- [Directions for this task]
What lines below contain the string "Serif"? List them all.

-- Information follows --

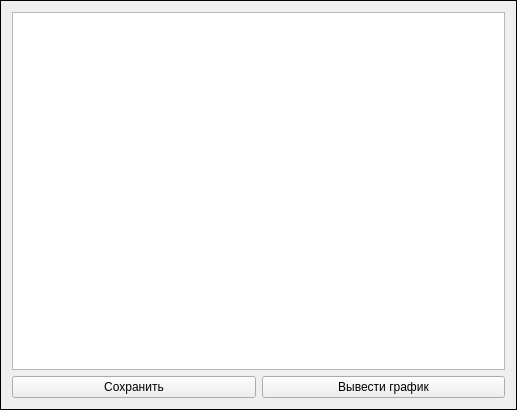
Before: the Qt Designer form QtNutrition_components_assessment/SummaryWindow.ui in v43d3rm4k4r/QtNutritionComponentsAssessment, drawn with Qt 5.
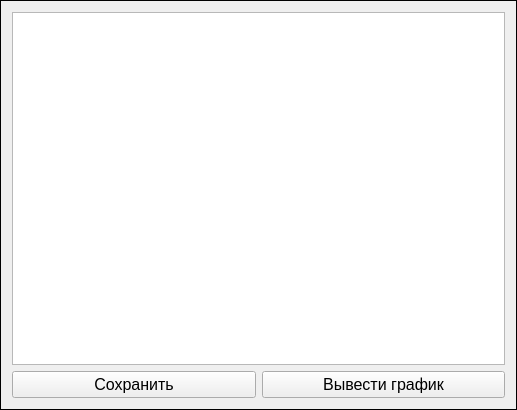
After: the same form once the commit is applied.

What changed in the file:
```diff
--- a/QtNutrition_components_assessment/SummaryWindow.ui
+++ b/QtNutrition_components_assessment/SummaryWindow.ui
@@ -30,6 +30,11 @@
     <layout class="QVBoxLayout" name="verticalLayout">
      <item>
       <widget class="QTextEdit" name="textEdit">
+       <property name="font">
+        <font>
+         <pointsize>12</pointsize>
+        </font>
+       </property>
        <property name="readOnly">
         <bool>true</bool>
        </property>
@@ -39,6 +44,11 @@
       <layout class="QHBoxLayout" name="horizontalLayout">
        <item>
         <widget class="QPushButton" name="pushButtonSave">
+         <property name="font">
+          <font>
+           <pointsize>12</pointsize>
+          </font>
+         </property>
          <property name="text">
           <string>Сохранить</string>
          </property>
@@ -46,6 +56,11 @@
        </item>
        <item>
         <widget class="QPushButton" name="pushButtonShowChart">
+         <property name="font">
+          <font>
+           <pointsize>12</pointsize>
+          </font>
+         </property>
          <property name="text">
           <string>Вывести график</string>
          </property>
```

-- Information concluded --
-- Information follows --

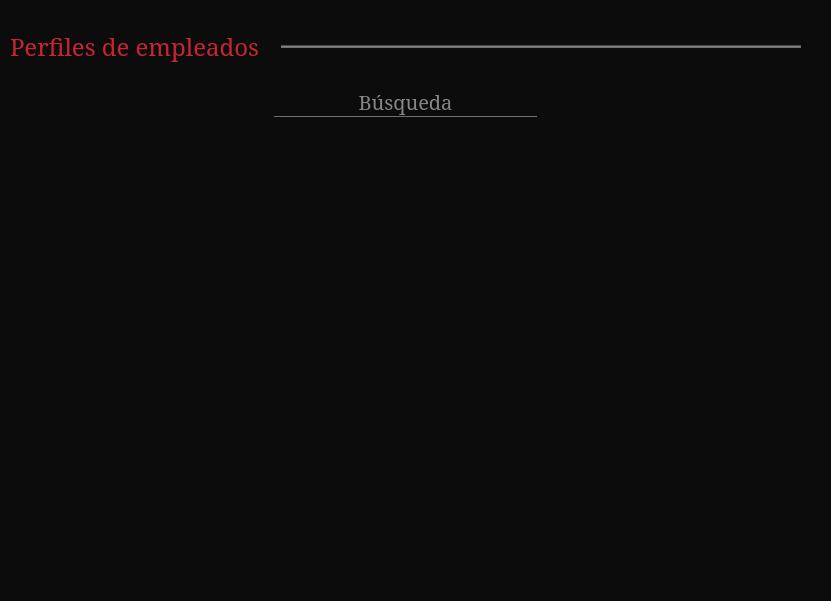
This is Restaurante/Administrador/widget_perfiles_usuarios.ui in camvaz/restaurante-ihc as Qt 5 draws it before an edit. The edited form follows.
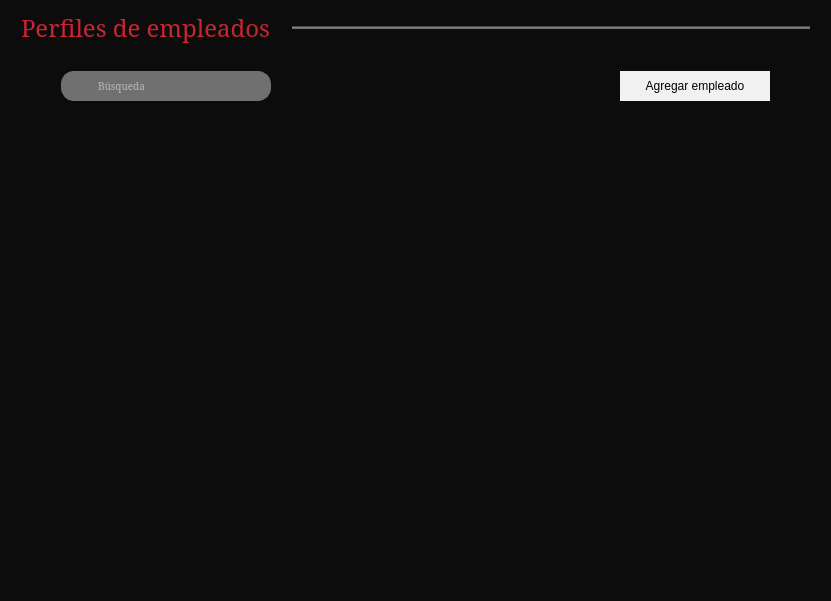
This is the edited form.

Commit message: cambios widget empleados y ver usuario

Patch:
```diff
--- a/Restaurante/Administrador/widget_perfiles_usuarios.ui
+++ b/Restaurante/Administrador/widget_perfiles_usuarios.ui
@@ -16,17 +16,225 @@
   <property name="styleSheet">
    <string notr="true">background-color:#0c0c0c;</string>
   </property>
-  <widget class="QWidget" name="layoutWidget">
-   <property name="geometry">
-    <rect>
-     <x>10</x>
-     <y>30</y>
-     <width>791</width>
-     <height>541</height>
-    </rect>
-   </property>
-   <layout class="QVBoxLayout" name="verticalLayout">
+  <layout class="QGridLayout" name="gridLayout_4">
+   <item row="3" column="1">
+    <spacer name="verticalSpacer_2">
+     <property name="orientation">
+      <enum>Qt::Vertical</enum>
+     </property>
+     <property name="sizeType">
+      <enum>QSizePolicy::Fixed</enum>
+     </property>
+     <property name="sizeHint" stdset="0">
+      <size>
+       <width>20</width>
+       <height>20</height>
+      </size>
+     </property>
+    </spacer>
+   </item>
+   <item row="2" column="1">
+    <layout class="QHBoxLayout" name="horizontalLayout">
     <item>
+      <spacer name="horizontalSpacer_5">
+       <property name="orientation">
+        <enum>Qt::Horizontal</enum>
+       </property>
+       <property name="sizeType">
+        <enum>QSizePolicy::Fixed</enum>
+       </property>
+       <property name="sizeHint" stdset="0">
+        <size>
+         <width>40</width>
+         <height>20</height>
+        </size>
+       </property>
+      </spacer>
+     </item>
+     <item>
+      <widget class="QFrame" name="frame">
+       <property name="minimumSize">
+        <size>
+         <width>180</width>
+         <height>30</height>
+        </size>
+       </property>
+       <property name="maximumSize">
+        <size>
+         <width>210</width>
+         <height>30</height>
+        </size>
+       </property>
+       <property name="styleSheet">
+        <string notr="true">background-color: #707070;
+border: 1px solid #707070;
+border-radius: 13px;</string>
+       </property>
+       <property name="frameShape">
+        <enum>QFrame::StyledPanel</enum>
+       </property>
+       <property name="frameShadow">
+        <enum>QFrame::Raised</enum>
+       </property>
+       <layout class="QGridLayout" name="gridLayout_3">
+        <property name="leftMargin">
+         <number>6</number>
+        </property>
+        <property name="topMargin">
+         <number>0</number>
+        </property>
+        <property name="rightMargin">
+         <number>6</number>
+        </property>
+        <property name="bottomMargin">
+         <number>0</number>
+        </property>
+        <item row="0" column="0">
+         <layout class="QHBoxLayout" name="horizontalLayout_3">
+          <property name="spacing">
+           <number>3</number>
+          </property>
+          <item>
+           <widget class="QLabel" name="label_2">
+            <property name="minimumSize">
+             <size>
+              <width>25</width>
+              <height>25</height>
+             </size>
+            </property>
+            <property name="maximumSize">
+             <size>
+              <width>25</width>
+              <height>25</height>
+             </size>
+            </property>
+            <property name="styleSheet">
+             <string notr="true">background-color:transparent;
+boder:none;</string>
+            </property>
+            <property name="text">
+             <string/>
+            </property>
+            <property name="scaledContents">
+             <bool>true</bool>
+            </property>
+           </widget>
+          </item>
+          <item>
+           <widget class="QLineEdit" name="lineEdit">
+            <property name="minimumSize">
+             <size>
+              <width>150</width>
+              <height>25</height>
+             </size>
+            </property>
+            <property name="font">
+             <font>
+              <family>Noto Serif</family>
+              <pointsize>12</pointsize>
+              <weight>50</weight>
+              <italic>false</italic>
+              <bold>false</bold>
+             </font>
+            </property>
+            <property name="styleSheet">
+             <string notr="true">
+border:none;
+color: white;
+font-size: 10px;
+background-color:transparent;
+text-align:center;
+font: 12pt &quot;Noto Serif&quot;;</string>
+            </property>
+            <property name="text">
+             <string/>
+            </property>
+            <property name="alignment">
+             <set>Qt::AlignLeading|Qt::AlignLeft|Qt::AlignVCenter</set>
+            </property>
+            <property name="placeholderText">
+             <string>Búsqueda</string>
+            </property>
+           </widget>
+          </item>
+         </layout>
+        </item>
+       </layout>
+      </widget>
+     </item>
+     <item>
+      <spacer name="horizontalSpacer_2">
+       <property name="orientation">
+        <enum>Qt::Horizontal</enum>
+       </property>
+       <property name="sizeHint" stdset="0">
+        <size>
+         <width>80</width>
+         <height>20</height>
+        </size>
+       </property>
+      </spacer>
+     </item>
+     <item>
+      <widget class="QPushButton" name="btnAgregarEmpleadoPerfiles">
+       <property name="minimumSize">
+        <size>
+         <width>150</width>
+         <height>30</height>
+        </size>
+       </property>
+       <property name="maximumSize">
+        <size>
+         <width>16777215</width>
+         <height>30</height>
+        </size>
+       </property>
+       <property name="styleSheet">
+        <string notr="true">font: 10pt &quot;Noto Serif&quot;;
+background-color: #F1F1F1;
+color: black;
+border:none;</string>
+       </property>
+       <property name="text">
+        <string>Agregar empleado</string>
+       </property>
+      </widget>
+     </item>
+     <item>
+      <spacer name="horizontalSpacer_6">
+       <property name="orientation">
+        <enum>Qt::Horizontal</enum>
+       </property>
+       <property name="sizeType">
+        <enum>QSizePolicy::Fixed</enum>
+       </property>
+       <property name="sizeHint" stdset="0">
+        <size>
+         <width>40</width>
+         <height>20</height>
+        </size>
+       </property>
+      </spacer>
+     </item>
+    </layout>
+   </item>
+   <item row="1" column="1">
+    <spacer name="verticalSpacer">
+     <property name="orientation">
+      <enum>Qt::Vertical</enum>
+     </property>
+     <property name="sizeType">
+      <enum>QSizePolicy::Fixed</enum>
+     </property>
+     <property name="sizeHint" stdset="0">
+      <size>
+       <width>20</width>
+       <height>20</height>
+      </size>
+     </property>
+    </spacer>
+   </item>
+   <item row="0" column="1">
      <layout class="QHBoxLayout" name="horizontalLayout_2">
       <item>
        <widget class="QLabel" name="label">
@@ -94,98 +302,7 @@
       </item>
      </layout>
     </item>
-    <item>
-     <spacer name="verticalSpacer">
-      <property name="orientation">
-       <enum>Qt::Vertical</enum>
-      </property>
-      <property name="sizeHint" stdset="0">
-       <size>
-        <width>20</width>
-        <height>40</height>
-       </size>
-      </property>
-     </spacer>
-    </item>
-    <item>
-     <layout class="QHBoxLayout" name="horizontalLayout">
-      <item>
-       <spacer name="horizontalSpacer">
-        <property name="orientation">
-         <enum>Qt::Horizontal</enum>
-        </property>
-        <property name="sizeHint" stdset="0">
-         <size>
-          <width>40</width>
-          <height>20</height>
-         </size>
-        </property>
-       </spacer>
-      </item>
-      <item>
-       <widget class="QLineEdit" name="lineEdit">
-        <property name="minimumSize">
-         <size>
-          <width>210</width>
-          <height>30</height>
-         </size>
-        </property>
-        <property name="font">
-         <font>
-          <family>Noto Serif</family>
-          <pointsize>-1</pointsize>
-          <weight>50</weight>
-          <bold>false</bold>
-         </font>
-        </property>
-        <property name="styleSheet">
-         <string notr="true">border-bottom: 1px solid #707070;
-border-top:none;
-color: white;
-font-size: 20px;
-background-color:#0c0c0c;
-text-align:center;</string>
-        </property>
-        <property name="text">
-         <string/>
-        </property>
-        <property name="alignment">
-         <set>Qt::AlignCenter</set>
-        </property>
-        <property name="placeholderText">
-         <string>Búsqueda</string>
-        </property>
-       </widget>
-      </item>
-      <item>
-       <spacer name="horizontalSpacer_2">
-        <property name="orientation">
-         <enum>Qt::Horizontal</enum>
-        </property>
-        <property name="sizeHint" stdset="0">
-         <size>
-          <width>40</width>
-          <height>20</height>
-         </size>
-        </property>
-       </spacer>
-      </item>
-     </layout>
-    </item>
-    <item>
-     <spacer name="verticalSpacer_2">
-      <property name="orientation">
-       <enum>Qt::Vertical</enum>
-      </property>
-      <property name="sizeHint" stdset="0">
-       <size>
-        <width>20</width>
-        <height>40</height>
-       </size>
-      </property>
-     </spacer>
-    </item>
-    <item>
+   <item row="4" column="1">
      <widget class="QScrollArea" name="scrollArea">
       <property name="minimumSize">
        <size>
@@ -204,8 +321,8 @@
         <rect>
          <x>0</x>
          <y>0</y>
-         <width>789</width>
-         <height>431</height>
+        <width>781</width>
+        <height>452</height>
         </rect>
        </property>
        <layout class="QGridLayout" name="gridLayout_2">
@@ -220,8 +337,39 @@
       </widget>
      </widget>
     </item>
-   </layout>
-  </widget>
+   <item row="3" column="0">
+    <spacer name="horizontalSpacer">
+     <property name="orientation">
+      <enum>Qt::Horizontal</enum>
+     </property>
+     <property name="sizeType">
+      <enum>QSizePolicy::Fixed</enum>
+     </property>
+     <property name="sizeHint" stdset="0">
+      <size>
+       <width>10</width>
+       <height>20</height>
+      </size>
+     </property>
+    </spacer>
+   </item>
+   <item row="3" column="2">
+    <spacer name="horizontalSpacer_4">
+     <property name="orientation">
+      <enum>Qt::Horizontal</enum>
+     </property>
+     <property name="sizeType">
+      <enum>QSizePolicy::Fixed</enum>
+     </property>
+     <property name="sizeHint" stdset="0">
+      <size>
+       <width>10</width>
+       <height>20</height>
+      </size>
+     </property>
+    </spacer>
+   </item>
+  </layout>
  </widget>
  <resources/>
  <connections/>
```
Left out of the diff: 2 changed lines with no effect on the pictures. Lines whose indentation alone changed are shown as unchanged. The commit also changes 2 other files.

-- Information concluded --

- [Written response]
+              <family>Noto Serif</family>
+font: 12pt &quot;Noto Serif&quot;;</string>
+        <string notr="true">font: 10pt &quot;Noto Serif&quot;;
-          <family>Noto Serif</family>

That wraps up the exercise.